Friday, January 28, 2011
George is having a really, really tough week. Three days (out of four so far), I have received word from school that he has threatened to hit, actually hit, been disobedient and than actually called his beloved teacher stupid in front of the whole class. At home, he is angry at everyone, telling us that we should find another boy to love, and even said horrible things about wanting to hurt himself.
All of these things have caught us off guard.
But, instead of being angry at him, we are heart broken.
This time of year coincides with his abandonment. It was only three years ago that him Africa mommy put a clean denim suit on George and made a long walk to the Soddo Orphanage. It was only three years ago that the woman who had nurtured him, loved him, fed him, sang to him, caressed his face walked away....forever...never to return. It was only three years ago that George suddenly found himself living with a dozen other boys in a cramped room lined with bunk beds where he was fed 2 times a day. Only three years ago.
Last year at this time, George was sad. He cried a lot.
This year, he is angry. And I believe he is testing us. He is asking, "Do you REALLY mean it when you say you will love me forever? How about if I do this? Are you still going to keep me?" And when we talk to him about his behavior, he is quick this week to say, "You need to go have a new boy, not me, right?"
I can't even begin to imagine the heartbreak he is reliving.
He has become very close to his teacher this year. And she is getting the same testing. It's not fun. But she told me today that she sees it as a privilege to be part of his life this tough year.
George has not been happy. When we were in the car the other day, just the two of us, he suddenly said, "I can't remember what my Africa daddy looks like." Then he cried. "Life is hard here," he said between sobs.
We can easily fall into the thought that life is so much better here in America that we can't ponder how a little boy from Ethiopia would not fall on his knees in gratitude for being adopted into this country. I am here to tell you that is not always the case!
Life was hard in Ethiopia - that is without a doubt true - but there was a simplicity that I actually envy now. Such a simple life. Life in our culture is very complicated. We are stimulated beyond what our minds can take most days. There are subtle nuances that only we understand. And then, we push our children to learn more, achieve more, keep doing more and more.
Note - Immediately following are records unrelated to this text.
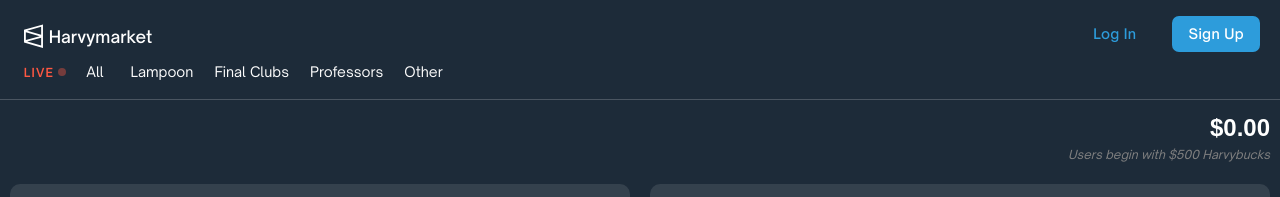
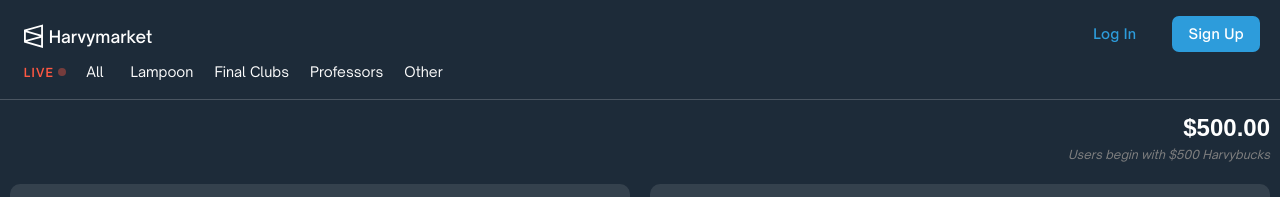
Before and after one commit to maia-posternack/lampoon-polymarket, a Vue app: page /wallet in a window 1280 px wide. Shown: the top 197 px of the page. Built offline with nearby package versions, Linux system fonts and the light colour scheme; no server answers; the database is empty; a web font is replaced by a local one.

Commit message:
fix defaut

```diff
--- a/src/views/Wallet.vue
+++ b/src/views/Wallet.vue
@@ -88,7 +88,7 @@ import Footer from "../components/Footer.vue";
 // Reactive state
 const userId = ref("");
 const username = ref("");
-const currentCash = ref(0);
+const currentCash = ref(500);
 const currentBets = ref([]);
 const marketsData = ref(new Map()); // Store market data for quick lookup
 
```
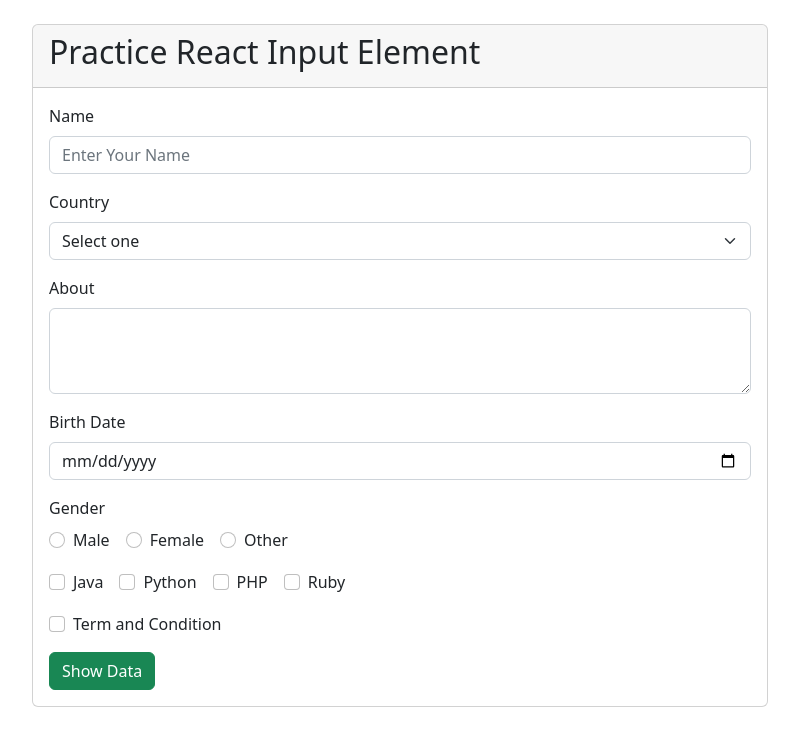
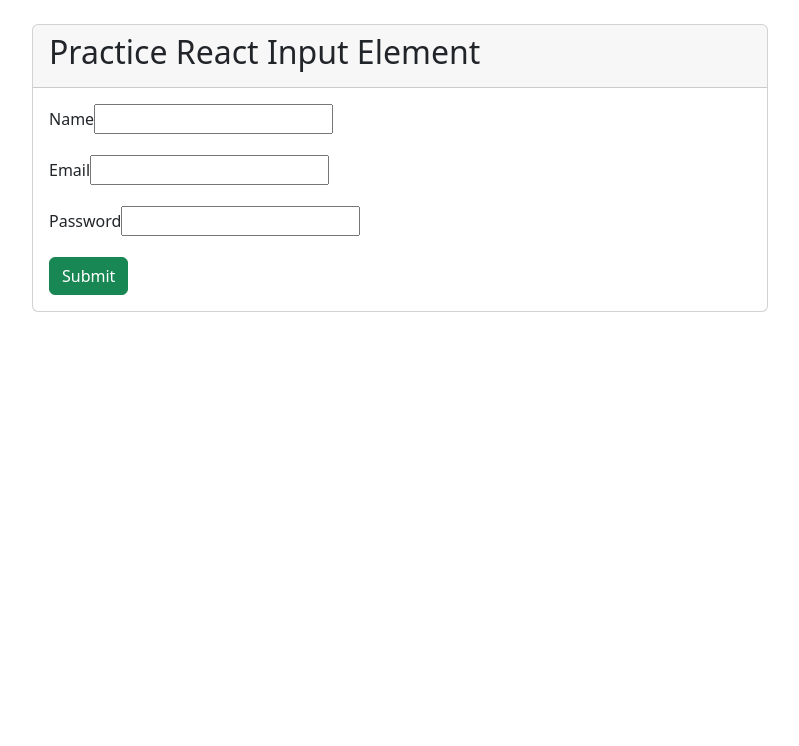
Before and after one commit to parvejhossain55/react-core, a React (Create React App) app: page / in a window 1280 px wide. Shown: the top 746 px of the page, without its empty margins (240-1039 px from the left). Built offline with nearby package versions, Linux system fonts and the light colour scheme.

Commit message:
parctice uncontrolled form

```diff
--- a/src/App.js
+++ b/src/App.js
@@ -1,10 +1,11 @@
 import React from "react";
 import "bootstrap/dist/css/bootstrap.min.css";
 import "bootstrap/dist/js/bootstrap.bundle.min.js";
-import Inputs from "./components/Inputs";
+import Inputs from "./components/InputElemets";
+import UncontrolledForm from "./components/UncontrollForm";
 
 const App = () => (
-    <div className="container" >
+    <div className="container">
         <div className="row justify-content-center">
             <div className="col-8 mt-4">
                 <div className="card">
@@ -12,7 +13,8 @@ const App = () => (
                         <h2>Practice React Input Element</h2>
                     </div>
                     <div className="card-body">
-                        <Inputs />
+                        {/* <Inputs /> */}
+                        <UncontrolledForm />
                     </div>
                 </div>
             </div>
--- /dev/null
+++ b/src/components/UncontrollForm.jsx
@@ -0,0 +1,60 @@
+import React, { Component } from "react";
+
+class UncontrolledForm extends Component {
+    handleSubmit = (e) => {
+        e.preventDefault();
+        const data = {};
+
+        data.name = e.target.name.value;
+        data.email = e.target.email.value;
+        data.password = e.target.password.value;
+
+        console.log(data);
+        e.target.reset()
+    };
+    render() {
+        return (
+            <div>
+                <form onSubmit={this.handleSubmit}>
+                    <div className="mb-3">
+                        <label htmlFor="name" className="form-label mr-3">
+                            Name
+                        </label>
+                        <input
+                            type="text"
+                            name="name"
+                            className="form-controll"
+                        />
+                    </div>
+                    <div className="mb-3">
+                        <label htmlFor="email" className="form-label mr-3">
+                            Email
+                        </label>
+                        <input
+                            type="text"
+                            name="email"
+                            className="form-controll"
+                        />
+                    </div>
+                    <div className="mb-3">
+                        <label htmlFor="password" className="form-label mr-3">
+                            Password
+                        </label>
+                        <input
+                            type="text"
+                            name="password"
+                            className="form-controll"
+                        />
+                    </div>
+                    <div>
+                        <button type="submit" className="btn btn-success">
+                            Submit
+                        </button>
+                    </div>
+                </form>
+            </div>
+        );
+    }
+}
+
+export default UncontrolledForm;
```
Also changed, not shown: src/components/InputElemets.jsx (renamed from src/components/Inputs.jsx).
George came from a place where a child played and ran and skipped and then fell asleep, sometimes, under the stars. What a difference!
I talked to George's teacher today and I cried when I thought of how hard life is for him this year. I couldn't fight back the emotion of empathy that was surging out of my heart. As I turned to say goodbye to George this morning, as he stood in the hallway of his school, I opened my arms to hug him. He smiled and gave a heavy sigh - a good sigh - like the kind that says, "She really is there for me. She really does still love me."
And I do...
Posted by Traci Weldie at 7:06 AM